Dataset excerpts:
******************************

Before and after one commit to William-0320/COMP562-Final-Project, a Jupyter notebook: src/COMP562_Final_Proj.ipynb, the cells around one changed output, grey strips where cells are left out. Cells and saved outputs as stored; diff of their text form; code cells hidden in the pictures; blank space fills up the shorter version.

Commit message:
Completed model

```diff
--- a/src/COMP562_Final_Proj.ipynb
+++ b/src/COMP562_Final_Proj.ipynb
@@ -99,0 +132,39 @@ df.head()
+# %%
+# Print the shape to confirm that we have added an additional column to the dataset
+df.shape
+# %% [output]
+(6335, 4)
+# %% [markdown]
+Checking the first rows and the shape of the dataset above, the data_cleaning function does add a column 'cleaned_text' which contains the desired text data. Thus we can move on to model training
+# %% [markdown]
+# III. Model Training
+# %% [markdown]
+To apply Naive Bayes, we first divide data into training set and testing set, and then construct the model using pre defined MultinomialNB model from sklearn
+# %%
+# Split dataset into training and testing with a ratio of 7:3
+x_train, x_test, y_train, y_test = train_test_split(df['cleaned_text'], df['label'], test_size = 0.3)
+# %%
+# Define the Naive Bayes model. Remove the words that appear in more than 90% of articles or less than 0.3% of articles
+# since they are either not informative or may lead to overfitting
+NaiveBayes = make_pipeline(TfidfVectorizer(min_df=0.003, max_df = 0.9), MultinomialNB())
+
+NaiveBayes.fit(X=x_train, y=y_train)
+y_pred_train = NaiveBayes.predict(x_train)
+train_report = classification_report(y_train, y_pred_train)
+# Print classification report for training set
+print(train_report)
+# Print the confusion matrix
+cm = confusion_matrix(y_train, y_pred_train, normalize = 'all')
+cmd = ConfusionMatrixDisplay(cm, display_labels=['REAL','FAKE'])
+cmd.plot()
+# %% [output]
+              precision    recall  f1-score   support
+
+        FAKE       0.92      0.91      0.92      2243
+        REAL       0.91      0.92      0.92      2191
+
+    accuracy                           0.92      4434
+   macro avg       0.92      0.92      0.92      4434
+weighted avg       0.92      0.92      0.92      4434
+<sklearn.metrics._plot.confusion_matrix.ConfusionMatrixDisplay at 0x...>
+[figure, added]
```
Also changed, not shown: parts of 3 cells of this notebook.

******************************

Task: Wherever the string "into" is found in the entries, copy the line it sits in.

Answer to this task:
+To apply Naive Bayes, we first divide data into training set and testing set, and then construct the model using pre defined MultinomialNB model from sklearn
+# Split dataset into training and testing with a ratio of 7:3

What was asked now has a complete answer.